All of this is part of the former president’s determination to use his criminal indictment as a double-edged sword: first to claim he’s the victim of a politically motivated prosecution designed to derail his front-runner status in the race for the Republican party’s nomination, and secondly to grab the limelight and freeze out his rivals, including even Biden himself.
It could all have been so different. Rolling Stone magazine is reporting that Trump eschewed an offer to be arraigned via Zoom, opting instead for the high-profile walk into the courthouse today that will fuel the ongoing media frenzy. It’s not the “perp walk” – the prospect of which he was said to relish – but his Secret Service detail is reported to have put paid to that, along with any suggestion that the former leader of the free world might be handcuffed for his first date in front of a judge.
Trump’s legal team now includes a last-minute addition: Todd Blanche, a former federal prosecutor and former assistant US attorney in Manhattan, told colleagues on Monday the chance to represent the former President is “an opportunity I should not pass up”. He will now lead the attorneys grappling with an indictment said to consist of 34 charges relating to the $130,000 (£104,000) hush money payment made to adult movie actress Stormy Daniels in the final days of Trump’s 2016 election battle against Hillary Clinton.

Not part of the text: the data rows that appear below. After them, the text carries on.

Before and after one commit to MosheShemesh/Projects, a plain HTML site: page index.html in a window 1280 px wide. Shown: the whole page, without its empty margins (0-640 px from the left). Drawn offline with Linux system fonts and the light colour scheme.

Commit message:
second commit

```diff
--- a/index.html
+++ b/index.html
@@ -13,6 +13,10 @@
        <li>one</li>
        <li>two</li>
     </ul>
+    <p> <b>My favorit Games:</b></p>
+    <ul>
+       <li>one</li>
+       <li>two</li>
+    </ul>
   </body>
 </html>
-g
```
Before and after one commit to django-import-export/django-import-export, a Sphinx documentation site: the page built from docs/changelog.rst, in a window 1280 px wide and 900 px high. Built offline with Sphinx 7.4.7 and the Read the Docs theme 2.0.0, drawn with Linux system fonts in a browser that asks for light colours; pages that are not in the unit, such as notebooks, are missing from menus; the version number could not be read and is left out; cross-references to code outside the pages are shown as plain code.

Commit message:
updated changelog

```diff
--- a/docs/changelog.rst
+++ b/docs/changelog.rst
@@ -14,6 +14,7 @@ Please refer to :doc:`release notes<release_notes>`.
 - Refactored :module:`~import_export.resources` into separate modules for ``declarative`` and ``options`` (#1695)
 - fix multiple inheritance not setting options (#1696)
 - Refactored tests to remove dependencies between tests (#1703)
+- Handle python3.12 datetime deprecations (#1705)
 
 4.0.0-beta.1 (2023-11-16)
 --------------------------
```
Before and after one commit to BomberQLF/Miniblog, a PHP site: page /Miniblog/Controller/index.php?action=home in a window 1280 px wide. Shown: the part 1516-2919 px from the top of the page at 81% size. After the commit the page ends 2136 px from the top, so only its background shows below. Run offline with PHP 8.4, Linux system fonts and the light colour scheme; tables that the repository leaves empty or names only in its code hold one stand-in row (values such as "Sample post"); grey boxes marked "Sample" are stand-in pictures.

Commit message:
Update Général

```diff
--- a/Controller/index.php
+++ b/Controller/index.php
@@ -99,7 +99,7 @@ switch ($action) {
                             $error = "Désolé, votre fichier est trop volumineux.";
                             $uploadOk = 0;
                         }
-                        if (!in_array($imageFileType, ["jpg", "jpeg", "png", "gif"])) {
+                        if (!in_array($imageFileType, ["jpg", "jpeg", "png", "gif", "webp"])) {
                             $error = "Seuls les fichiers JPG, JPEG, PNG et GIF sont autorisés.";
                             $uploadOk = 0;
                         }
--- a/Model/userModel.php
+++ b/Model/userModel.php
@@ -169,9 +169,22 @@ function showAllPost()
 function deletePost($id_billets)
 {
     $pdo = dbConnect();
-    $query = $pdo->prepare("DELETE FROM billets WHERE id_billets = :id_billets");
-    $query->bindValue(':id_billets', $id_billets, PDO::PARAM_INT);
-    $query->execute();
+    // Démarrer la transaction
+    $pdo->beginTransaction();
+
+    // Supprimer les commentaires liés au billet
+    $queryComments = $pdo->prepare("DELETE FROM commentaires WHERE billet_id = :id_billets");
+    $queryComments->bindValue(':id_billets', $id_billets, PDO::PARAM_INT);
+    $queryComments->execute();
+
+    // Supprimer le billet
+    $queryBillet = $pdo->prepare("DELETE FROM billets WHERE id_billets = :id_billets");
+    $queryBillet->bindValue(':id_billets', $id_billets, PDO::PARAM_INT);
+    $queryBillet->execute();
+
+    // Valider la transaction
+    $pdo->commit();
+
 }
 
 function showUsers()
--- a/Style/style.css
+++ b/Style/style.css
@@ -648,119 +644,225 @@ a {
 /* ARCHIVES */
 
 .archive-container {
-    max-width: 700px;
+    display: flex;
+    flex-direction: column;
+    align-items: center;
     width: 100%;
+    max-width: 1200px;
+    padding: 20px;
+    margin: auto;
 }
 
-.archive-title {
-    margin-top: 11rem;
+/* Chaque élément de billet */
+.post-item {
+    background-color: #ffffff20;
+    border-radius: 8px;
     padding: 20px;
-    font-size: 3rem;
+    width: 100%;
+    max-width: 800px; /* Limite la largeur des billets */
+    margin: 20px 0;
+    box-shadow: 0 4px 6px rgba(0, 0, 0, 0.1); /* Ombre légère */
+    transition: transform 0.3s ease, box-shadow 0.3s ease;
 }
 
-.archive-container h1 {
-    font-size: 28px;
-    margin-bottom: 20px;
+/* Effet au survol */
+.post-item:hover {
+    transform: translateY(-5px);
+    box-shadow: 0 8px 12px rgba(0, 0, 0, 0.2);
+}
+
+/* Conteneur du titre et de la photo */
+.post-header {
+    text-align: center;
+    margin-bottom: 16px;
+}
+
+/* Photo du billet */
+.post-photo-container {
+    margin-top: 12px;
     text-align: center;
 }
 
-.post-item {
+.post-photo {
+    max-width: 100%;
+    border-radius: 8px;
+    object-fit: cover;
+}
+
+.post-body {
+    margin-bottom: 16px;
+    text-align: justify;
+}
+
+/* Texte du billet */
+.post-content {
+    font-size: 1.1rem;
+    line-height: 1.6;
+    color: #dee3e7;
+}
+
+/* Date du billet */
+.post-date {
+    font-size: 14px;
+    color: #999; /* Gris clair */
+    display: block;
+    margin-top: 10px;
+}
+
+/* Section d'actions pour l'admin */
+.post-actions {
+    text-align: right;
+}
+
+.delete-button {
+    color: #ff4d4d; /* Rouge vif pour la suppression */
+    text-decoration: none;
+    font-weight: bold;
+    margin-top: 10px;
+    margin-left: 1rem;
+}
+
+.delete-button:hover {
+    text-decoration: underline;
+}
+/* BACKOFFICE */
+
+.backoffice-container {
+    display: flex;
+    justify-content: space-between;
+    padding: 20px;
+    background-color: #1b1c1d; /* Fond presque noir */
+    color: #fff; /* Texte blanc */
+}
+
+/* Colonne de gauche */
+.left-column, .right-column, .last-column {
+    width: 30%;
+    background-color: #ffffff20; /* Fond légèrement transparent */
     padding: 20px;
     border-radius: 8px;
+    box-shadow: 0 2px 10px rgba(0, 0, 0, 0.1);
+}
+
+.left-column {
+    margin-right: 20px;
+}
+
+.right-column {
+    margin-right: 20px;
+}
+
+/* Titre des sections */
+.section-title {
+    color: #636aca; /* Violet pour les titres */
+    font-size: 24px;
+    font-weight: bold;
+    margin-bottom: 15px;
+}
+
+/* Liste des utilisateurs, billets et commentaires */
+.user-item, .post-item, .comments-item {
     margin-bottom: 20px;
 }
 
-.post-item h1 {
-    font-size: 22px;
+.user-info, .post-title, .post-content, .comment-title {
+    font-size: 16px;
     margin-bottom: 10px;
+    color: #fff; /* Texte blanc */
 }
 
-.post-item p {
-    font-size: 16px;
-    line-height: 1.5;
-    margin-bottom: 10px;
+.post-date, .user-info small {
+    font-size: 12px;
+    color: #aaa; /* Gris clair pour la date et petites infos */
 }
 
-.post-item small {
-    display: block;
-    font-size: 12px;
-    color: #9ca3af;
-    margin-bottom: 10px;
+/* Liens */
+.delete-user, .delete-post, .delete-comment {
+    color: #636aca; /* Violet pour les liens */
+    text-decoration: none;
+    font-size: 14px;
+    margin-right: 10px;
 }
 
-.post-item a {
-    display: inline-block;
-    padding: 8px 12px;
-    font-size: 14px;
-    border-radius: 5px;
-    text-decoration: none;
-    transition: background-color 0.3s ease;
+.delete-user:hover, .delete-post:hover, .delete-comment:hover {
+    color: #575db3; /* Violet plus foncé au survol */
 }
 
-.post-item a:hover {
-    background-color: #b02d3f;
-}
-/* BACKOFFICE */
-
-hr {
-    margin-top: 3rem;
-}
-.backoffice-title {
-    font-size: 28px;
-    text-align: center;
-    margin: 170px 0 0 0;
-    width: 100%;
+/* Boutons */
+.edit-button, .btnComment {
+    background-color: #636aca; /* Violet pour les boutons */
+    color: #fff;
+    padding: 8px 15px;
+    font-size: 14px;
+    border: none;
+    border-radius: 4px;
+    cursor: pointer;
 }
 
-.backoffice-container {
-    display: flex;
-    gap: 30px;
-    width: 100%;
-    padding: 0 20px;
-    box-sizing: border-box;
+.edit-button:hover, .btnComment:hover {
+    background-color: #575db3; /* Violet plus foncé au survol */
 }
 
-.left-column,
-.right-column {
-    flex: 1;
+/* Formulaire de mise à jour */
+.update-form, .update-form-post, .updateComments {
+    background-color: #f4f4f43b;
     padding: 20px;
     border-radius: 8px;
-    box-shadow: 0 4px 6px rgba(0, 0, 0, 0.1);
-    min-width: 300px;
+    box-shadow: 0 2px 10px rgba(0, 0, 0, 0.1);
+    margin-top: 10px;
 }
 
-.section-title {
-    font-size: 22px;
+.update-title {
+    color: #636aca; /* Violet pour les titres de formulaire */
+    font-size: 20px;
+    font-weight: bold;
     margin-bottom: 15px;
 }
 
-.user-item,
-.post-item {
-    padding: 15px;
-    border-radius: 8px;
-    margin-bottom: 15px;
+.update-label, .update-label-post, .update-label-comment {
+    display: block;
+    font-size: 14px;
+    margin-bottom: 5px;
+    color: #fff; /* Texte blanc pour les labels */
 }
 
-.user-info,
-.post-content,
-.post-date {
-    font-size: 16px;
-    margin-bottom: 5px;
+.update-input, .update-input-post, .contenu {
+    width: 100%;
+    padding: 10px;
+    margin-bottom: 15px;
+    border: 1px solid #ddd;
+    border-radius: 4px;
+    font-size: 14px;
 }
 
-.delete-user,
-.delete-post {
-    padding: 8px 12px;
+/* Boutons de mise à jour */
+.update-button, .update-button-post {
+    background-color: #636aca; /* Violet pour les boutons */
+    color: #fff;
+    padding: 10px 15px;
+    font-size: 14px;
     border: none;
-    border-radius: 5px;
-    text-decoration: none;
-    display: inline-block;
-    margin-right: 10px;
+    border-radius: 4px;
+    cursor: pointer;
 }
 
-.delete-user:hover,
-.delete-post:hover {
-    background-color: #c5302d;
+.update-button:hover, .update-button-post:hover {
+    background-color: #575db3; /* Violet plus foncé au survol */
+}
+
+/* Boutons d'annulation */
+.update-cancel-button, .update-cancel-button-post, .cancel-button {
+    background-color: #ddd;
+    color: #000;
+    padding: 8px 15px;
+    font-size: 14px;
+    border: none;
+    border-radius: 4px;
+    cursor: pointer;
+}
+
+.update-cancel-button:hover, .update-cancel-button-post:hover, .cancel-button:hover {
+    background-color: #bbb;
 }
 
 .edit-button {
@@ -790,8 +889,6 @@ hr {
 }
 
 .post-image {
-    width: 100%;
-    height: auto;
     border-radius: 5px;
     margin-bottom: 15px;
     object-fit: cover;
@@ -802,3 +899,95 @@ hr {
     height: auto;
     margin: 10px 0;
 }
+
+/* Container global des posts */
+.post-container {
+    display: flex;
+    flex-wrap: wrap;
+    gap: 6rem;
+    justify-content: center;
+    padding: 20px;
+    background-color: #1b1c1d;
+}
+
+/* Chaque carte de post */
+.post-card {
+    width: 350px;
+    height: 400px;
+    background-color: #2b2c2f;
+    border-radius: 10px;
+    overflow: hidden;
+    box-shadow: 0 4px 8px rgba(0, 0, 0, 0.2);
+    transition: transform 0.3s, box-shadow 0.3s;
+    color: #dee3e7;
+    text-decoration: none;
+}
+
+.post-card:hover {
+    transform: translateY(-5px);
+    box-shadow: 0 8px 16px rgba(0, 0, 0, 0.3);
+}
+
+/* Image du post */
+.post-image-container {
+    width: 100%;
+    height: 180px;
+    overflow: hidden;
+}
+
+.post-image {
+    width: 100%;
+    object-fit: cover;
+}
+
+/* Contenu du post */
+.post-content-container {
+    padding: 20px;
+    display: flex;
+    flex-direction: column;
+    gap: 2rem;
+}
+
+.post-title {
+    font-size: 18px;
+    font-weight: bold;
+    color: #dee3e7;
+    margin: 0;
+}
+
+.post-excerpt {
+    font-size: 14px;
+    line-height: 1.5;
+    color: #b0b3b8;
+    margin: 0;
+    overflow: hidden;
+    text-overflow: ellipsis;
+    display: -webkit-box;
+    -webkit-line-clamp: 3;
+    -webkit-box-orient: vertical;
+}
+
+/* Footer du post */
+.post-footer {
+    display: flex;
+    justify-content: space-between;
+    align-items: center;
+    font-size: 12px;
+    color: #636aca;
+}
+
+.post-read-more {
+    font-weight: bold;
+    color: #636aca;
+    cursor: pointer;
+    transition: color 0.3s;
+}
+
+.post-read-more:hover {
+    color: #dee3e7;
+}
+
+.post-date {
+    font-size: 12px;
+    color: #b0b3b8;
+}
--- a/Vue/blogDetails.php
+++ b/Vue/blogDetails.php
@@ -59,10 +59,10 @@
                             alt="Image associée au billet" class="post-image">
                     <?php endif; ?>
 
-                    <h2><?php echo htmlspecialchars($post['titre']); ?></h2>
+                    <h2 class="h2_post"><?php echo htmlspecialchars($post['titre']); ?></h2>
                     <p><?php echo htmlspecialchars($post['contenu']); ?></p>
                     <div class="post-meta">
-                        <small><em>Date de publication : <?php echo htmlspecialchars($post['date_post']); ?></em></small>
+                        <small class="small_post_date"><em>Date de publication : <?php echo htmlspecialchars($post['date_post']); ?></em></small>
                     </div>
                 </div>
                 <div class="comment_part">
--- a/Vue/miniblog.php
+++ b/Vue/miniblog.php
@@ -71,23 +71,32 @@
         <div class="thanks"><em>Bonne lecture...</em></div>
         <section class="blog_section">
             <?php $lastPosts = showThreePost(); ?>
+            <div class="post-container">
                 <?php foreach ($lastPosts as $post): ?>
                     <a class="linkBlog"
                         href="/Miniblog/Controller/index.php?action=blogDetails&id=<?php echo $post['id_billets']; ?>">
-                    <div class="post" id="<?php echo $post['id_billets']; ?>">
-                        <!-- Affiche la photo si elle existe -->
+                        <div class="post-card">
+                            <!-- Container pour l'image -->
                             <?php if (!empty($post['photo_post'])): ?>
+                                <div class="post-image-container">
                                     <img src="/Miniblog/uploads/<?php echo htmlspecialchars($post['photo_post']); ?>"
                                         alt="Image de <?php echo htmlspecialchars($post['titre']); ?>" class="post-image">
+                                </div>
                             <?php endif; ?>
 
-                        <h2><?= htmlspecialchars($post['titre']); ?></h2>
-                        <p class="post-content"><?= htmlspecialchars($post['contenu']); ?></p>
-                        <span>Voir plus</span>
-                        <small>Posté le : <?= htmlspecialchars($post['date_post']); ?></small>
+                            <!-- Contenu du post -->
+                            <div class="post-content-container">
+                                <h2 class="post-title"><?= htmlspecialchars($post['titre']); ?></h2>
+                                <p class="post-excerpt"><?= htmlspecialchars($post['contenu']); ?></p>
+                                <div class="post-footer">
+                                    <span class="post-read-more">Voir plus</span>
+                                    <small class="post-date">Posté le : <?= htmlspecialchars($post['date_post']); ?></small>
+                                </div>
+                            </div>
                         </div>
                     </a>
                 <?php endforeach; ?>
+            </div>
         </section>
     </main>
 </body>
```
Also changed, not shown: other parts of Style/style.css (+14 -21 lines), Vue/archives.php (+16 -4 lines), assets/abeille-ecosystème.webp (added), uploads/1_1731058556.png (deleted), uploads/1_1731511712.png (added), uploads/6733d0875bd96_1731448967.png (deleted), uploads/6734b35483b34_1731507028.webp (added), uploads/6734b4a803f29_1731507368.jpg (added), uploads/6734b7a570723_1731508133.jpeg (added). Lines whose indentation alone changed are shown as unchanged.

The most serious counts are expected to relate to claims that Trump falsified business records to disguise the nature of the payment, and then provided those false explanations to the Federal Election Commission that monitors all electoral spending. If, as reported, the charges have all been elevated from misdemeanours – the low-level rap on the knuckles you might receive for running a red light – to felonies, Trump will be in a greater degree of legal jeopardy. Should he be convicted, he could face up to four years in jail, although as a first-time offender, a much lighter sentence would generally be expected.
The former President is described as being in trademark “combative” mode as he makes his first court appearance, and spent Monday night at Trump Tower putting the final touches to a televised address he plans to make back in Florida later on Tuesday. Given that Judge Juan Merchan has banned cameras from the arraignment, the appearance at Mar-a-Lago may be the most we see of Trump on the day of his indictment, and will offer him a fresh chance to control the narrative.
Those plans could run into difficulty if prosecutors ask the judge to impose a gag order on the former President in an effort to halt his outbursts over the criminal proceedings underway against him. On Monday night, Trump again fulminated about Manhattan District Attorney Alvin Bragg, calling on him to indict himself over leaks relating to the content of the indictment. “He MUST BE IMMEDITELY INDICTED,” raged Trump, adding for good measure condemnation of Bragg’s “Trump Hating wife”.
There is much talk of the history-making nature of the day. But, with three other investigations underway into Trump’s conduct, this could be America’s new normal. In Georgia, criminal charges relating to his alleged interference in the 2020 election could be brought against him within weeks. At the Department of Justice, two special prosecutors continue to investigate Trump’s alleged mishandling of classified documents, and his alleged instigation of the deadly riots on Capitol Hill two years ago.
Some legal practitioners fear the Manhattan District Attorney’s decision to file charges creates a dangerous precedent for all future American presidents. Trump’s former Attorney General William Barr told Fox News “now we have thousands of D.A.s around the country… any one of them can find federal candidates” to pursue legally, adding “this is a watershed moment, and I don’t think it’s going to end up good for the country”.
America is crossing a Rubicon today, and nobody can predict what kind of terrain the country will encounter on the other side of the river.